To note, Twitter’s new changes took effect only on March 23, and the earnings report covers only activity for the three months ending March 30 — meaning these numbers are just covering a week of activity. In other words, the effect over the longer term will likely be significant.
The TweetDeck stat covering 90 percent fewer users using TweetDeck to create false information and automated engagement spam are both a result of changes to TweetDeck itself as well as a new and more proactive approach that Twitter is taking.
In February, Twitter stopped allowing automating mass retweeting — or TweetDecking, as it’s been called by some — in which power users turned to TweetDeck to retweet posts across masses of accounts they managed, as well as across smaller user groups of people who managed masses of accounts, a technique that helps a tweet go viral. Some weeks later it moved to suspend a number of accounts that were guilty of the practice, although at least some of those suspensions were strongly disputed by the owners as mistakes on the part of the company.
Policies and enforcement around the company’s API have also been tightened up. The 142,000 applications that are no longer connected to the API were responsible for no less than 130 million “low-quality tweets.” It’s a sizeable volume on its own, but — given the Twitter model — it’s even more impactful since they spurred a number of interactions and retweets outside those spam accounts, perpetuated by individuals. As with TweetDeck, the API changes were part of the larger overhaul Twitter made around automation and multiple accounts.
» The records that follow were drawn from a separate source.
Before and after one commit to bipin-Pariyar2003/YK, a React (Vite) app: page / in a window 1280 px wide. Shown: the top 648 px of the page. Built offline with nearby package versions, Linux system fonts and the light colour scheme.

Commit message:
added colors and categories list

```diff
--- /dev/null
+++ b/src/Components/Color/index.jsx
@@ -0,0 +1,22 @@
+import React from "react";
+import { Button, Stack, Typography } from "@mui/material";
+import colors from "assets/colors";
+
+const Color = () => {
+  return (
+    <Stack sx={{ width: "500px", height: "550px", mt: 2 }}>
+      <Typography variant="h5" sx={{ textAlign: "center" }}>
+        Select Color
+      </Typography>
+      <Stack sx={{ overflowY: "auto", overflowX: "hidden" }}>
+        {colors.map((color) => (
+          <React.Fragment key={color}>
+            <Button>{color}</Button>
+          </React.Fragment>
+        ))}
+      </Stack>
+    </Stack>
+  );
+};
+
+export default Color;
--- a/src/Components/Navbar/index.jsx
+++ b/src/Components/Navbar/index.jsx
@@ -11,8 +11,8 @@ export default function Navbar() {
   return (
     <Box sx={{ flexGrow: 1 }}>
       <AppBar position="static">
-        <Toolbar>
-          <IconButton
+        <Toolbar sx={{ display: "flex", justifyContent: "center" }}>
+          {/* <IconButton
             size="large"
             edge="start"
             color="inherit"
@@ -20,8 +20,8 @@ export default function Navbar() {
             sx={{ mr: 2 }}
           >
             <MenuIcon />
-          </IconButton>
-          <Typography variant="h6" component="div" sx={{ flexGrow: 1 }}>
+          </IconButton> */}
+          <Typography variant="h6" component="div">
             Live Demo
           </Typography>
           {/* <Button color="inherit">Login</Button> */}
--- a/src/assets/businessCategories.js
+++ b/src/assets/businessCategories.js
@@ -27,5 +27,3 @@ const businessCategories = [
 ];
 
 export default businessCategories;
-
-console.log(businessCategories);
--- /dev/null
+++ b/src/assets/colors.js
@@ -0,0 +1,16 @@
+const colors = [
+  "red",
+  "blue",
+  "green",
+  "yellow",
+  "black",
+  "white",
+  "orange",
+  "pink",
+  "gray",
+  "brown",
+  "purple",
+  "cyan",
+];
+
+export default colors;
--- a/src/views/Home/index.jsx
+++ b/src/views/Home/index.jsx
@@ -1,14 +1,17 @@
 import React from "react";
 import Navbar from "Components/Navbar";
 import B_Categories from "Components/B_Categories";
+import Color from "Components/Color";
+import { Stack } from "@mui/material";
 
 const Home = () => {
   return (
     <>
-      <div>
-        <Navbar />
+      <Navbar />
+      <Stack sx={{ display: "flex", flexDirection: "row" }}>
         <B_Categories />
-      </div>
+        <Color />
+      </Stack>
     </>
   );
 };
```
It’s an interesting turn for the company: Given that the mass-action tweeting ability has been so hugely misused, it’s a wonder why Twitter ever allowed it in the first place. It may have been one of those badly conceived moments where Twitter thought it would help with traffic and activity on the site at a time when it needed to demonstrate growth, and perhaps just to bring more activity to the platform when it was smaller.
Beyond its own desire to be a force for good and not abuse, it’s also something that Twitter has been somewhat forced to address. Social media sites like Twitter and Facebook have proven to have a huge role in helping to disseminate information, but that spotlight has taken on a particularly pernicious hue in recent times. The rise of fake news and what role that might have played in the outcome of the EU referendum in the U.K. and the most recent presidential election in the U.S.; and extreme cases of harassment online, are two of the uglier examples of where social sites might have an obligation to play a stronger role beyond that of simply being a conduit for information. With governments now also looking into the issue, Twitter taking better control of this is an important step, and perhaps one it would rather control itself.
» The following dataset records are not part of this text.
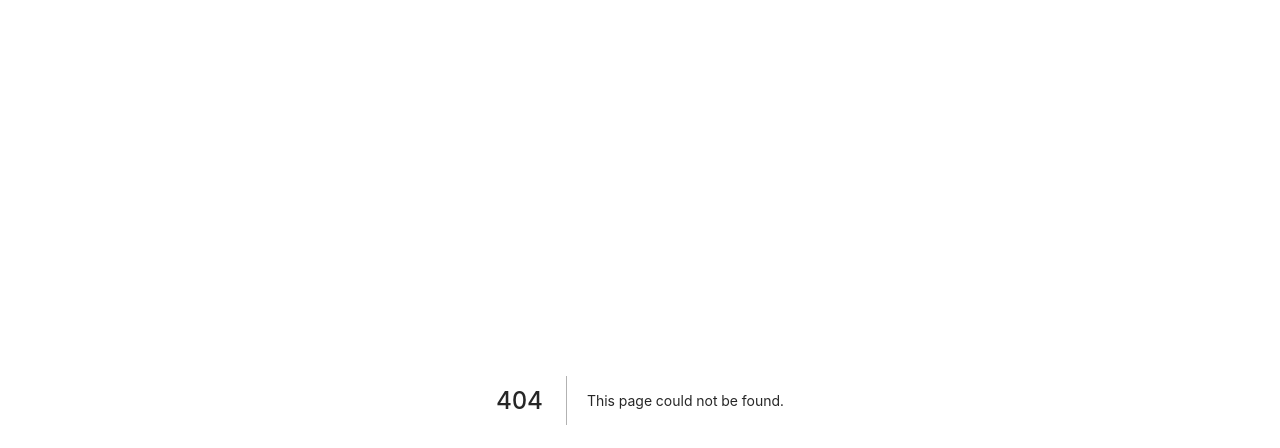
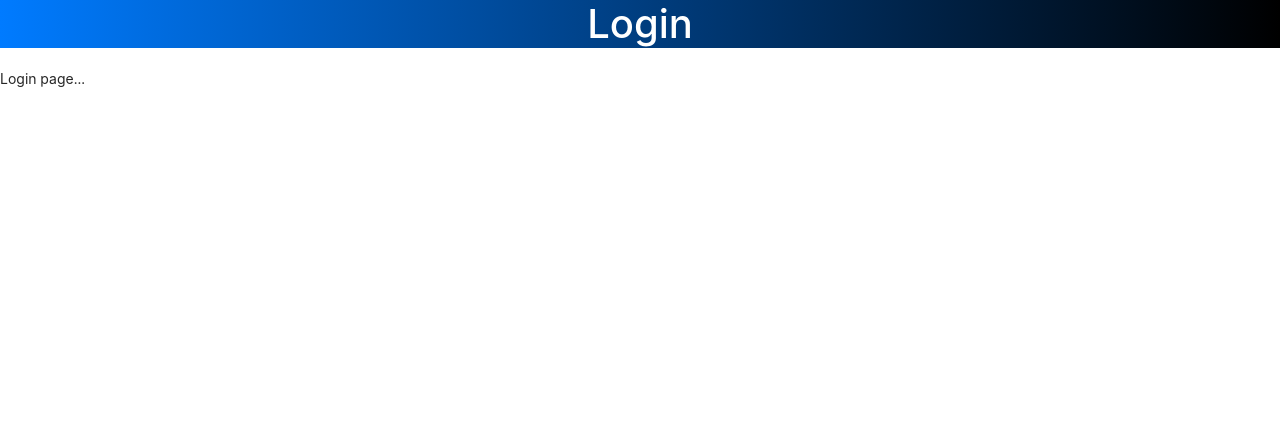
Before and after one commit to surajkarki66/initdemy-authentication-PENN-Stack, a Next.js app in the folder client/: page /login in a window 1280 px wide. Before the commit this address had no page. Shown: the top 448 px of the page. Built offline with nearby package versions, Linux system fonts and the light colour scheme.

Commit message:
Create login page

```diff
--- /dev/null
+++ b/client/pages/login.tsx
@@ -0,0 +1,12 @@
+import type { NextPage } from "next";
+
+const Login: NextPage = () => {
+  return (
+    <>
+      <h1 className="jumbotron text-center bg-primary square">Login</h1>
+      <p>Login page...</p>
+    </>
+  );
+};
+
+export default Login;
```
In any case, this appears to be just the start of how Twitter hopes to raise the tone, and generally make its platform a safer and nicer place to be. “Our systems continue to identify and challenge millions of suspicious accounts globally per week as a result of our sustained investments in improving information quality on Twitter,” the company notes.
There are also some interesting plans in the pipeline. The company has been on a “health” kick of late, and has been looking to crowdsource suggestions for how to improve trust and safety, and reduce abuse and spam, on the platform. An RFP that it issued to stakeholders — and anyone interested in helping — has so far yielded 230 responses from “global institutions,” the company said. “We expect to have meaningful updates in the second quarter, and we’re committed to continuing to share our progress along the way.”
We are listening to the earnings webcast and will update with more related to this as we hear it.